A tropical rain forest in the heart of one of the world’s busiest cities? Believe it. This horticultural haven is a compact but grand space that preserves much more than just a lush tropical rain forest. The National Orchid Garden maintains a collection of more than a thousand species and 2,000 hybrids here (including Singapore’s pink-hued national flower, a natural hybrid orchid), while three lakes, a botany center, and a ginger garden offer opportunities for eco-education and urban escape. The greenswards of Palm Valley make for pitch-perfect picnics, especially when outdoor concerts are in session.
Olives, pizza bianca, marinated artichokes, salumi, and—of course—a bottle of wine are all it takes to make a picnic break from the ancient ruins and Renaissance highlights of Rome. Oh—and a quiet little park. The Villa Borghese gardens, near the Piazza del Popolo, is a picnic-perfect landscape for escape. The Spanish Steps lead up to this English-style garden, but the romantic feel of the urban park is all-Italian—a fact reinforced by the sculptures by Bernini and paintings by Titian, Raphael, and Caravaggio housed within the Galleria Borghese on the broad expanse of these scenic gardens.
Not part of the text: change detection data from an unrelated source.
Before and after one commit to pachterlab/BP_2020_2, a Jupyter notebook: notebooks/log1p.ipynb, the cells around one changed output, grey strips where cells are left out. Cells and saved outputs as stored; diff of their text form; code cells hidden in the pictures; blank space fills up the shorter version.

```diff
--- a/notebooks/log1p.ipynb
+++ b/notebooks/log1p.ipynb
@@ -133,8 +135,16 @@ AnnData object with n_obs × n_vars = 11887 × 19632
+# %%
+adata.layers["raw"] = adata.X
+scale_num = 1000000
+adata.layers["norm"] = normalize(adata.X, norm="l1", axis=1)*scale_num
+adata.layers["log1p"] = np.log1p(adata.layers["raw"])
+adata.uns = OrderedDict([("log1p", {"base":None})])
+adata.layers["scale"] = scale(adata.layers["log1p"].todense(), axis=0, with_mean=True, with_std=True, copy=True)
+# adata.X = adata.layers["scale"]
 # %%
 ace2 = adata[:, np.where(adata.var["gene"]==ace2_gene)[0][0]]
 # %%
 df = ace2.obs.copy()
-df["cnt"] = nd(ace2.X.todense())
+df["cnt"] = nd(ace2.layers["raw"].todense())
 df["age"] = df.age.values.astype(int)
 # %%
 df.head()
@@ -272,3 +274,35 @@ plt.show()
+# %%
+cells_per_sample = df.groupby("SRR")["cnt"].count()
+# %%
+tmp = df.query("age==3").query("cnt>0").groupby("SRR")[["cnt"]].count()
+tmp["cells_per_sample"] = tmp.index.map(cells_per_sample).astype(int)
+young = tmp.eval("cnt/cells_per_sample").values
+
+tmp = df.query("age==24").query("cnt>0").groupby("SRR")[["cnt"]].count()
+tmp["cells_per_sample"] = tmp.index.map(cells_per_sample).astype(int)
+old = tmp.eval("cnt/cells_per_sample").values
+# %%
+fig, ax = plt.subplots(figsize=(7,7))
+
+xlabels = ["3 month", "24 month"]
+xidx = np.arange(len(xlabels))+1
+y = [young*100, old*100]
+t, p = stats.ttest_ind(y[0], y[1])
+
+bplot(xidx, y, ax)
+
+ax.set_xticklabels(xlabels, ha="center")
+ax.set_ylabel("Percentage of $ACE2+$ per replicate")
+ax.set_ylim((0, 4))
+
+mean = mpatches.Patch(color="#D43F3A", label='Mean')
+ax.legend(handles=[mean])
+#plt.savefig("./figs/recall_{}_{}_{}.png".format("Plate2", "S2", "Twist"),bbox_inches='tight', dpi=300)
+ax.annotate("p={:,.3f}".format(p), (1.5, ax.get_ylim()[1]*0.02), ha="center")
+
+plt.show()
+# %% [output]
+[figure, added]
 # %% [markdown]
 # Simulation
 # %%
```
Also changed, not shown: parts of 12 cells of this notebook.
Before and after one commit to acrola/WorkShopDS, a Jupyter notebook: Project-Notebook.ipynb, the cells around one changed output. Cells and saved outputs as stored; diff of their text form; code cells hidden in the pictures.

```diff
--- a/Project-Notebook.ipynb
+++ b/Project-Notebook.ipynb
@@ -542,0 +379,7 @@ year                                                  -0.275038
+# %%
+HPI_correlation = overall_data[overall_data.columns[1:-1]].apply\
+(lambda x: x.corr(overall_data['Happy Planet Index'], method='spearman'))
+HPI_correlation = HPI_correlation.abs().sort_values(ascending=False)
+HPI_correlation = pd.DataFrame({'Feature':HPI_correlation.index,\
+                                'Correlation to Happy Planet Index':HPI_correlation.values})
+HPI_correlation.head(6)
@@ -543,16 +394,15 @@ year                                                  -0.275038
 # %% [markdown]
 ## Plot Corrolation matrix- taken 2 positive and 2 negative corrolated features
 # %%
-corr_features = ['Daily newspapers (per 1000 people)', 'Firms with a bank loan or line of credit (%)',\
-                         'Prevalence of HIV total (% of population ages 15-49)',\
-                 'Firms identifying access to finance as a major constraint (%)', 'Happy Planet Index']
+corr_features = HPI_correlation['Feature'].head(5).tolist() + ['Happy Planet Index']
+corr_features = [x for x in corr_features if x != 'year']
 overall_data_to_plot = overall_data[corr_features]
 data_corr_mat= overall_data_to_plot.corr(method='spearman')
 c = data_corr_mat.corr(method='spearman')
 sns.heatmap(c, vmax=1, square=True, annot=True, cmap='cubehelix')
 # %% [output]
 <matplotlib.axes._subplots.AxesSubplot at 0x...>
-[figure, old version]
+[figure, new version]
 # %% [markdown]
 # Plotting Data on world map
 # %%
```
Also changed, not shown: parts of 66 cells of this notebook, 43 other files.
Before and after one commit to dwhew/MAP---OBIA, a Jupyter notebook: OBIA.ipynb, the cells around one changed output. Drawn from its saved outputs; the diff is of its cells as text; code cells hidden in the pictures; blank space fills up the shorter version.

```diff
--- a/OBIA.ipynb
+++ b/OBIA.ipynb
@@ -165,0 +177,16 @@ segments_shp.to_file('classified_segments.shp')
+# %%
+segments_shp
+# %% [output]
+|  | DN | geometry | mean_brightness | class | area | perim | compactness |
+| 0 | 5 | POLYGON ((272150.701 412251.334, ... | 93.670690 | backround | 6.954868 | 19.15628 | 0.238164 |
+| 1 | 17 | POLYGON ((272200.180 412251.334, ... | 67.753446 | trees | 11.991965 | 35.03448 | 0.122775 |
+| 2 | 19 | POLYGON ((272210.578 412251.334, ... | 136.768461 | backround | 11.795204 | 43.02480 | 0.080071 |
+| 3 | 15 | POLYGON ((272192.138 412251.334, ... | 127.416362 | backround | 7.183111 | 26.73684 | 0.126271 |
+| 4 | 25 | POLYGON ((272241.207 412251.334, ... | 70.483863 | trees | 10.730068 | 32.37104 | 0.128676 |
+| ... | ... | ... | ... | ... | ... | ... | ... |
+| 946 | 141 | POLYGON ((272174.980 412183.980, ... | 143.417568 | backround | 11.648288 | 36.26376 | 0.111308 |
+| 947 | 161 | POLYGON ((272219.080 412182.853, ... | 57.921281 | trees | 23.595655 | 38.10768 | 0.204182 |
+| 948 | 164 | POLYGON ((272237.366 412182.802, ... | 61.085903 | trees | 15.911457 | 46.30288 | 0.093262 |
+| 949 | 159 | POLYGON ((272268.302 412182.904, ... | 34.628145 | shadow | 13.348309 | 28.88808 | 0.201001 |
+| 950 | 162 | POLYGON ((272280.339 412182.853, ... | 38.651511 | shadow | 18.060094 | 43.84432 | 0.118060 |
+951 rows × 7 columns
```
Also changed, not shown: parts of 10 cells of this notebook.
Rain forests hug dramatic cliffs, waterfalls cascade into rivers, and 4,000-foot rocky peaks tower over a deep fjord that has become New Zealand’s most famous destination. Yes, it’s on the tourist trail, but remote Milford Sound—within the Te Wahipounamu World Heritage site—retains a grandeur that visitors and rain (182 days of it each year) can’t begin to dampen. Buses depart from Queenstown for a drive across the Southern Alps, past alpine forests and mirror-like lakes. Pack a picnic and hop aboard a two-hour boat tour of the awe-inspiring sound or kayak around the coastline for a floating lunch party. What to pack? How about traditional Kiwi eats such as Anzac biscuits, colonial goose (roast leg of lamb), and a bottle of Marlborough sauvignon blanc.
At an elevation of nearly 9,000 feet, the view from atop this peak, which towers over the 15th-century ruins of Machu Picchu, is breathtaking in a number of ways. A steep, slippery climb to this rocky summit is a nerve-racking effort—one instantly rewarded with a panoramic perspective of the Urubamba River Valley and the famed city of the Inca. But what to eat? Certainly not a complicated dish of roasted cuy (guinea pig) or a pisco sour. Instead, a celebratory Inca Kola and a pleasantly portable butifarras—a sandwich of Peruvian ham, onions, chili peppers, and lime. Don’t linger too long—the hike down is a doozy.
This feature originally appeared in National Geographic.